-------- RECORDS SHOWN --------

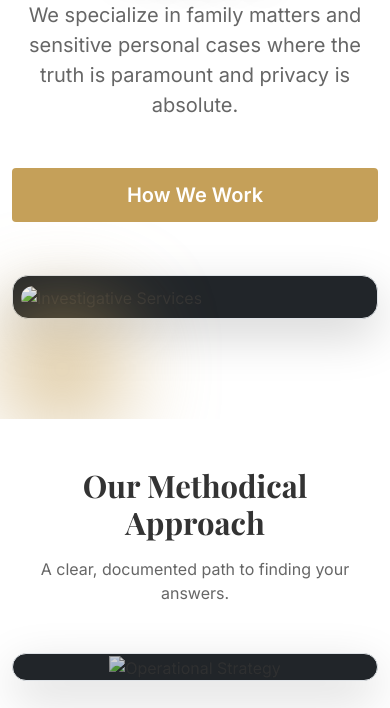
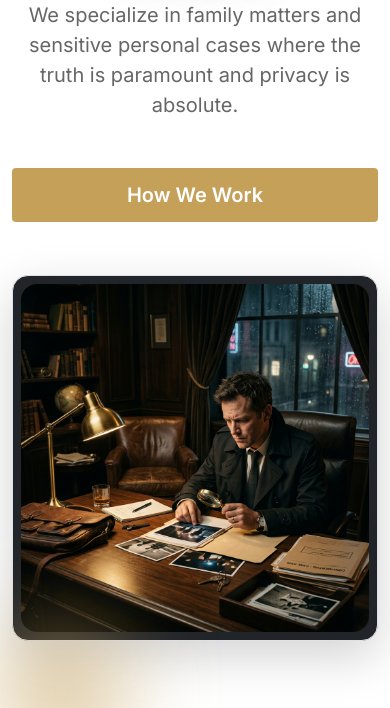
Before and after one commit to HTMLStaticWorks/Private_Detective_Agency, a plain HTML site: page home-2.html in a window 390 px wide. Shown: the part 392-1100 px from the top of the page. Drawn offline with nearby package versions, Linux system fonts and the light colour scheme.

Commit message:
2nd commit

```diff
--- a/assets/css/style.css
+++ b/assets/css/style.css
@@ -700,9 +700,6 @@ a:not(.navbar-brand):not(.btn):not(.nav-link):not(.sidebar-link):hover {
     color: #fff;
 }
 
-.dashboard-wrapper {
-    /* Base wrapper state */
-}
 
 /* Mobile Navbar Layout Fix */
 @media (max-width: 991px) {
@@ -991,8 +988,6 @@ a:not(.navbar-brand):not(.btn):not(.nav-link):not(.sidebar-link):hover {
     .forensics-main-img img {
         height: 400px;
     }
-    .forensics-content {
-    }
 }
 
 .featured-blog-img {
--- a/home-2.html
+++ b/home-2.html
@@ -59,7 +59,7 @@
                 <div class="col-lg-6 mt-5 mt-lg-0">
                     <div class="position-relative">
                         <div class="hero-image-frame p-2 rounded-4 border border-gold-subtle shadow-lg bg-dark">
-                            <img src="C:/Users/santh_1sn06e6/.gemini/antigravity/brain/f5bb5a5f-613c-4b7f-8ce2-0a8d8b00a108/hero_personal_investigation_1775995634113.png" class="img-fluid rounded-4 w-100" alt="Investigative Services">
+                            <img src="assets/images/hero_personal_investigation.png" class="img-fluid rounded-4 w-100" alt="Investigative Services">
                         </div>
                         <!-- Subtle decorative element -->
                         <div class="position-absolute -top-10 -end-10 bg-gold rounded-circle opacity-10" style="width: 100px; height: 100px; filter: blur(50px);"></div>
@@ -77,7 +77,7 @@
                     <h2 class="display-5 mb-3">Our Methodical Approach</h2>
                     <p class="text-muted mb-5">A clear, documented path to finding your answers.</p>
                     <div class="method-visual-wrapper mb-5 rounded-4 overflow-hidden border border-gold-subtle shadow-lg bg-dark">
-                        <img src="C:/Users/santh_1sn06e6/.gemini/antigravity/brain/f5bb5a5f-613c-4b7f-8ce2-0a8d8b00a108/methodical_strategy_visual_1775996988598.png" class="img-fluid w-100" alt="Operational Strategy" style="max-height: 380px; object-fit: cover; opacity: 0.8;">
+                        <img src="assets/images/methodical_strategy_visual.png" class="img-fluid w-100" alt="Operational Strategy" style="max-height: 380px; object-fit: cover; opacity: 0.8;">
                     </div>
                 </div>
             </div>
```
Also changed, not shown: assets/images/hero_personal_investigation.png (added), assets/images/methodical_strategy_visual.png (added).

--------

● **TASK PROMPT**: Please give every line above again word for word, apart from the pictures.

● **SOLUTION TO THIS EXERCISE**:
Before and after one commit to HTMLStaticWorks/Private_Detective_Agency, a plain HTML site: page home-2.html in a window 390 px wide. Shown: the part 392-1100 px from the top of the page. Drawn offline with nearby package versions, Linux system fonts and the light colour scheme.

Commit message:
2nd commit

```diff
--- a/assets/css/style.css
+++ b/assets/css/style.css
@@ -700,9 +700,6 @@ a:not(.navbar-brand):not(.btn):not(.nav-link):not(.sidebar-link):hover {
     color: #fff;
 }
 
-.dashboard-wrapper {
-    /* Base wrapper state */
-}
 
 /* Mobile Navbar Layout Fix */
 @media (max-width: 991px) {
@@ -991,8 +988,6 @@ a:not(.navbar-brand):not(.btn):not(.nav-link):not(.sidebar-link):hover {
     .forensics-main-img img {
         height: 400px;
     }
-    .forensics-content {
-    }
 }
 
 .featured-blog-img {
--- a/home-2.html
+++ b/home-2.html
@@ -59,7 +59,7 @@
                 <div class="col-lg-6 mt-5 mt-lg-0">
                     <div class="position-relative">
                         <div class="hero-image-frame p-2 rounded-4 border border-gold-subtle shadow-lg bg-dark">
-                            <img src="C:/Users/santh_1sn06e6/.gemini/antigravity/brain/f5bb5a5f-613c-4b7f-8ce2-0a8d8b00a108/hero_personal_investigation_1775995634113.png" class="img-fluid rounded-4 w-100" alt="Investigative Services">
+                            <img src="assets/images/hero_personal_investigation.png" class="img-fluid rounded-4 w-100" alt="Investigative Services">
                         </div>
                         <!-- Subtle decorative element -->
                         <div class="position-absolute -top-10 -end-10 bg-gold rounded-circle opacity-10" style="width: 100px; height: 100px; filter: blur(50px);"></div>
@@ -77,7 +77,7 @@
                     <h2 class="display-5 mb-3">Our Methodical Approach</h2>
                     <p class="text-muted mb-5">A clear, documented path to finding your answers.</p>
                     <div class="method-visual-wrapper mb-5 rounded-4 overflow-hidden border border-gold-subtle shadow-lg bg-dark">
-                        <img src="C:/Users/santh_1sn06e6/.gemini/antigravity/brain/f5bb5a5f-613c-4b7f-8ce2-0a8d8b00a108/methodical_strategy_visual_1775996988598.png" class="img-fluid w-100" alt="Operational Strategy" style="max-height: 380px; object-fit: cover; opacity: 0.8;">
+                        <img src="assets/images/methodical_strategy_visual.png" class="img-fluid w-100" alt="Operational Strategy" style="max-height: 380px; object-fit: cover; opacity: 0.8;">
                     </div>
                 </div>
             </div>
```
Also changed, not shown: assets/images/hero_personal_investigation.png (added), assets/images/methodical_strategy_visual.png (added).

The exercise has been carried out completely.